━━━━━ EXTRACTED DATA

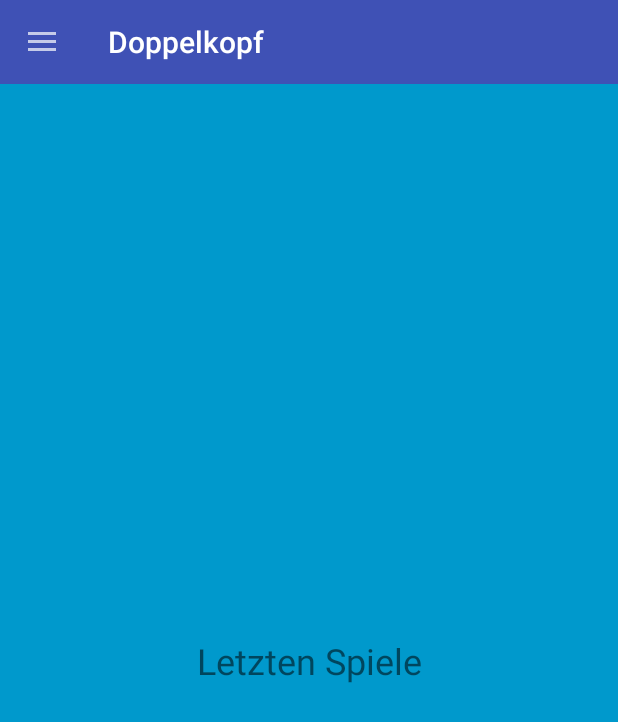
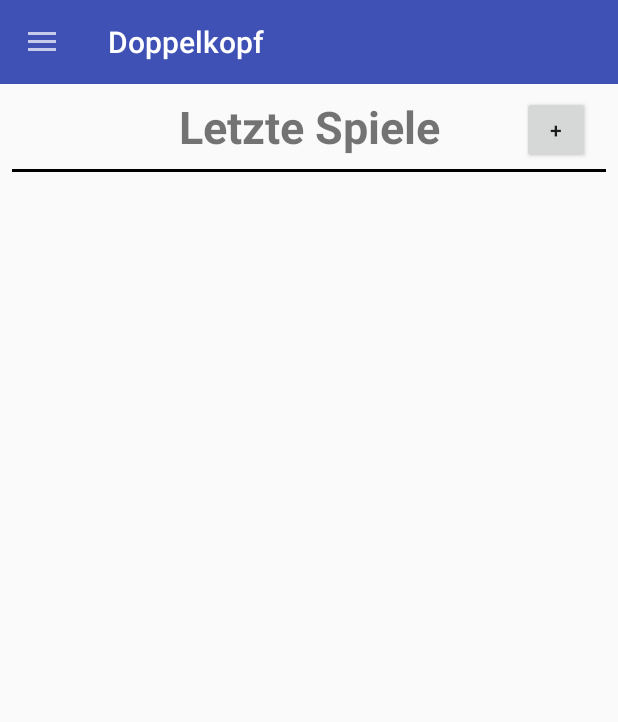
Before and after one commit to fabianshensel/Wusolo, an Android app: the screen it shows after launch (MainActivity), in the side drawer, after a tap on "Letzten Spiele", on a phone screen of 412 x 824 dp. Shown: the top 722 px of the screen. Run offline under Robolectric (Android 15) with nearby library versions, the phone set to English and light mode, and no system bars.

Commit message:
Es können Spiele angelegt werden diese werden auch persistent in JSON gespeichert

```diff
--- a/app/src/main/java/com/example/fabia/doppelkopfnew/AddPlayerActivity.java
+++ b/app/src/main/java/com/example/fabia/doppelkopfnew/AddPlayerActivity.java
@@ -103,11 +103,11 @@ public class AddPlayerActivity extends AppCompatActivity {
             public void onClick(View view) {
                 String name = nameText.getText().toString();
                 if(name.isEmpty()){
-                    Toast.makeText(AddPlayerActivity.this, "You need to specify a Name!",Toast.LENGTH_LONG).show();
+                    Toast.makeText(AddPlayerActivity.this, "Bitte Namen eingaben",Toast.LENGTH_LONG).show();
                     return;
                 }
                 if(playerController.isInList(name)){
-                    Toast.makeText(AddPlayerActivity.this, "Player already exist, choose a different Name!",Toast.LENGTH_LONG).show();
+                    Toast.makeText(AddPlayerActivity.this, "Es gibt bereits einen Spieler mit diesem Namen",Toast.LENGTH_LONG).show();
                     return;
                 }
 
--- a/app/src/main/java/com/example/fabia/doppelkopfnew/MainActivity.java
+++ b/app/src/main/java/com/example/fabia/doppelkopfnew/MainActivity.java
@@ -74,10 +74,10 @@ public class MainActivity extends AppCompatActivity {
             case R.id.nav_profiles:
                 //Fragment init und per Manager laden
                 PlayersFragment pFrag = new PlayersFragment();
+                pFrag.setContext(this);
                 getSupportFragmentManager().beginTransaction().replace(R.id.myFrameLayout,pFrag).commit();
                 //Damit es schön aussieht den MenuDrawer schließen
                 mDrawerLayout.closeDrawers();
-                pFrag.setContext(this);
                 break;
 
             case R.id.nav_lastgame:
@@ -86,7 +86,9 @@ public class MainActivity extends AppCompatActivity {
                 break;
 
             case R.id.nav_games_history:
-                getSupportFragmentManager().beginTransaction().replace(R.id.myFrameLayout,new GameListFragment()).commit();
+                GameListFragment gameFrag = new GameListFragment();
+                gameFrag.setContext(this);
+                getSupportFragmentManager().beginTransaction().replace(R.id.myFrameLayout,gameFrag).commit();
                 mDrawerLayout.closeDrawers();
                 break;
 
--- a/app/src/main/java/com/example/fabia/doppelkopfnew/Player.java
+++ b/app/src/main/java/com/example/fabia/doppelkopfnew/Player.java
@@ -11,6 +11,12 @@ public class Player implements Parcelable {
     private PlayerStats stats;
     private String imagepath;
 
+
+    //benötigt um bei SpielerAuswahl im Spinner bei Gameerstellung den Namen anzuuzeigen
+    @Override
+    public String toString() {
+        return this.name;
+    }
 
     public Player(String name, String comment, Image image, PlayerStats stats, String imagepath) {
         this.name = name;
--- a/app/src/main/java/com/example/fabia/doppelkopfnew/myFragments/GameListFragment.java
+++ b/app/src/main/java/com/example/fabia/doppelkopfnew/myFragments/GameListFragment.java
@@ -1,5 +1,7 @@
 package com.example.fabia.doppelkopfnew.myFragments;
 
+import android.content.Context;
+import android.content.Intent;
 import android.os.Bundle;
 import android.support.annotation.NonNull;
 import android.support.annotation.Nullable;
@@ -7,13 +9,66 @@ import android.support.v4.app.Fragment;
 import android.view.LayoutInflater;
 import android.view.View;
 import android.view.ViewGroup;
+import android.widget.Button;
+import android.widget.LinearLayout;
 
+import com.example.fabia.doppelkopfnew.AddGameActivity;
+import com.example.fabia.doppelkopfnew.Game;
+import com.example.fabia.doppelkopfnew.GameController;
 import com.example.fabia.doppelkopfnew.R;
 
+import java.util.ArrayList;
+
 public class GameListFragment extends Fragment {
+    private GameController gameController;
+    private LinearLayout linearLayout;
+    private Context c;
+
+    public void setContext(Context c) {
+        this.c = c;
+    }
+
     @Nullable
     @Override
     public View onCreateView(@NonNull LayoutInflater inflater, @Nullable ViewGroup container, @Nullable Bundle savedInstanceState) {
-        return inflater.inflate(R.layout.fragment_gamelist,container,false);
+        View v = inflater.inflate(R.layout.fragment_gamelist,container,false);
+
+        linearLayout = v.findViewById(R.id.gameListLinearLayout);
+        Button addbtn = v.findViewById(R.id.addGameButton);
+
+        //Config AddButton to start new Activity
+        addbtn.setOnClickListener(new View.OnClickListener() {
+            @Override
+            public void onClick(View view) {
+                startActivity(new Intent(c, AddGameActivity.class));
+            }
+        });
+
+        return v;
+    }
+
+    private void displayGames(){
+        for(int i = 0 ; i < gameController.getGameList().size(); i++){
+            Button b = new Button(c);
+            b.setText(gameController.getGameList().get(i).getName());
+            linearLayout.addView(b);
+        }
+    }
+
+    @Override
+    public void onStart() {
+        super.onStart();
+        gameController = new GameController(new ArrayList<Game>());
+        gameController.readFromJSON(c);
+        linearLayout.removeAllViews();
+        displayGames();
+    }
+
+    @Override
+    public void onResume() {
+        super.onResume();
+        gameController.readFromJSON(c);
+        linearLayout.removeAllViews();
+        displayGames();
     }
 }
--- a/app/src/main/res/layout/fragment_gamelist.xml
+++ b/app/src/main/res/layout/fragment_gamelist.xml
@@ -4,23 +4,63 @@
     xmlns:app="http://schemas.android.com/apk/res-auto"
     xmlns:tools="http://schemas.android.com/tools"
     android:layout_width="match_parent"
-    android:layout_height="match_parent"
-    android:background="@android:color/holo_blue_dark">
+    android:layout_height="match_parent">
+
+    <View
+        android:id="@+id/view"
+        android:layout_width="0dp"
+        android:layout_height="2dp"
+        android:layout_marginEnd="8dp"
+        android:layout_marginStart="8dp"
+        android:layout_marginTop="8dp"
+        android:background="#000000"
+        app:layout_constraintEnd_toEndOf="parent"
+        app:layout_constraintHorizontal_bias="0.0"
+        app:layout_constraintStart_toStartOf="parent"
+        app:layout_constraintTop_toBottomOf="@+id/textView3" />
 
     <TextView
+        android:id="@+id/textView3"
         android:layout_width="wrap_content"
         android:layout_height="wrap_content"
-        android:layout_marginBottom="8dp"
         android:layout_marginEnd="8dp"
-        android:layout_marginLeft="8dp"
-        android:layout_marginRight="8dp"
         android:layout_marginStart="8dp"
         android:layout_marginTop="8dp"
-        android:text="Letzten Spiele"
-        android:textSize="24sp"
-        app:layout_constraintBottom_toBottomOf="parent"
+        android:text="Letzte Spiele"
+        android:textSize="30sp"
+        android:textStyle="bold"
         app:layout_constraintEnd_toEndOf="parent"
         app:layout_constraintStart_toStartOf="parent"
         app:layout_constraintTop_toTopOf="parent" />
 
+    <Button
+        android:id="@+id/addGameButton"
+        android:layout_width="45dp"
+        android:layout_height="45dp"
+        android:layout_marginEnd="8dp"
+        android:layout_marginStart="8dp"
+        android:layout_marginTop="8dp"
+        android:text="+"
+        app:layout_constraintEnd_toEndOf="parent"
+        app:layout_constraintHorizontal_bias="0.809"
+        app:layout_constraintStart_toEndOf="@+id/textView3"
+        app:layout_constraintTop_toTopOf="parent" />
+
+    <ScrollView
+        android:id="@+id/scrollView2"
+        android:layout_width="0dp"
+        android:layout_height="0dp"
+        android:layout_marginTop="8dp"
+        app:layout_constraintBottom_toBottomOf="parent"
+        app:layout_constraintEnd_toEndOf="parent"
+        app:layout_constraintStart_toStartOf="parent"
+        app:layout_constraintTop_toBottomOf="@+id/view">
+
+        <LinearLayout
+            android:id="@+id/gameListLinearLayout"
+            android:layout_width="match_parent"
+            android:layout_height="wrap_content"
+            android:orientation="vertical" />
+    </ScrollView>
+
 </android.support.constraint.ConstraintLayout>
--- a/app/src/main/res/layout/fragment_players.xml
+++ b/app/src/main/res/layout/fragment_players.xml
@@ -56,7 +56,7 @@
         app:layout_constraintEnd_toEndOf="parent"
         app:layout_constraintHorizontal_bias="0.0"
         app:layout_constraintStart_toStartOf="parent"
-        app:layout_constraintTop_toBottomOf="@+id/textView">
+        app:layout_constraintTop_toBottomOf="@+id/view">
 
         <LinearLayout
             android:id="@+id/playerListLinearLayout"
@@ -67,7 +67,7 @@
             app:layout_constraintBottom_toBottomOf="parent"
             app:layout_constraintTop_toBottomOf="@+id/textView"
             app:layout_constraintVertical_bias="0.0"
-            tools:layout_editor_absoluteX="16dp"></LinearLayout>
+            tools:layout_editor_absoluteX="16dp" />
     </ScrollView>
 
 </android.support.constraint.ConstraintLayout>
```
Also changed, not shown: app/src/main/AndroidManifest.xml (+19 -11 lines), app/src/main/java/com/example/fabia/doppelkopfnew/AddGameActivity.java (added, +133 -0 lines), app/src/main/java/com/example/fabia/doppelkopfnew/Game.java (added, +71 -0 lines), app/src/main/java/com/example/fabia/doppelkopfnew/GameController.java (added, +133 -0 lines), app/src/main/java/com/example/fabia/doppelkopfnew/PlayerController.java (+15 -0 lines), app/src/main/java/com/example/fabia/doppelkopfnew/RoundStats.java (added, +13 -0 lines), app/src/main/java/com/example/fabia/doppelkopfnew/myFragments/LastGameFragment.java (+11 -1 lines), app/src/main/res/layout/activity_add_game.xml (added, +169 -0 lines).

━━━━━━━━━━

◆ TASK PROMPT
Among the entries above, count every line containing the string "AddPlayerActivity". Your reply must be that number alone.

◆ ANSWER TO THE EXERCISE
7